• [Task statement]: Which lines below contain "meta"? Pull them out.

• [Saved data entries]:

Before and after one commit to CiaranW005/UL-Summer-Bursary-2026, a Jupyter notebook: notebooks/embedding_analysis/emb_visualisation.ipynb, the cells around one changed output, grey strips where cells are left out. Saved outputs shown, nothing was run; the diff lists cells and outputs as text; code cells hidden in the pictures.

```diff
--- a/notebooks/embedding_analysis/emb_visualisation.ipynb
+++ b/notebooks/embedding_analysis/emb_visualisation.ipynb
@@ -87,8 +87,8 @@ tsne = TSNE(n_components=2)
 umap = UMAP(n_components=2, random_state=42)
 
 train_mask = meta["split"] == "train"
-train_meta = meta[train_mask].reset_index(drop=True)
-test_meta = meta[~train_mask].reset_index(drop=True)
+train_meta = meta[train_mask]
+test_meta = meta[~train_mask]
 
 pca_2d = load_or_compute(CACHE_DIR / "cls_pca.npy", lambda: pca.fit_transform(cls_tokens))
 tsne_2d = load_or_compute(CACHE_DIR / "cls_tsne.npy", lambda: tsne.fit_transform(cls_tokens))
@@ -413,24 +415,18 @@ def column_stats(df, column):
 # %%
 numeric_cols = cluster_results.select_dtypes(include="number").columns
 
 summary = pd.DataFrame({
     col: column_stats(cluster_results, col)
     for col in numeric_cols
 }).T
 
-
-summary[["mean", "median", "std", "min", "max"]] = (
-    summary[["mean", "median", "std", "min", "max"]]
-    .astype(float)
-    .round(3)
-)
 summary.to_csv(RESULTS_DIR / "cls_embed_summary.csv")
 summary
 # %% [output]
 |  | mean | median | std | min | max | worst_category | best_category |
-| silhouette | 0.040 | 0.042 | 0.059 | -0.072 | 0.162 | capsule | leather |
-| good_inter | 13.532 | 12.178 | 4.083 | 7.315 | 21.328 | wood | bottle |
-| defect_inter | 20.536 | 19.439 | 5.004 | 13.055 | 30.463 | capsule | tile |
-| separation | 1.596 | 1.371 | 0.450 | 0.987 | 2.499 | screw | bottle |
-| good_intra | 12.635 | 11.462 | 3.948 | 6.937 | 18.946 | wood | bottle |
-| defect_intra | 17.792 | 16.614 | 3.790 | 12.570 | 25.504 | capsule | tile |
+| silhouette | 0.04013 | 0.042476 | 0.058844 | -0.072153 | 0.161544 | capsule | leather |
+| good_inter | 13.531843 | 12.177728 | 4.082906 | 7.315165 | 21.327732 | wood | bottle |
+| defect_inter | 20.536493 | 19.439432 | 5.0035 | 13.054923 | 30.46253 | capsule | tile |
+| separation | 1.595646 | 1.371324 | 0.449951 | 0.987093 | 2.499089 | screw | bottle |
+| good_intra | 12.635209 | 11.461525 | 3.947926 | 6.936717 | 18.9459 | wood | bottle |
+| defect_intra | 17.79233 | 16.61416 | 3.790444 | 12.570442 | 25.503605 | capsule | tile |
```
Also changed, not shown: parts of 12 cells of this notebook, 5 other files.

• [Finished exercise]:
 train_mask = meta["split"] == "train"
-train_meta = meta[train_mask].reset_index(drop=True)
-test_meta = meta[~train_mask].reset_index(drop=True)
+train_meta = meta[train_mask]
+test_meta = meta[~train_mask]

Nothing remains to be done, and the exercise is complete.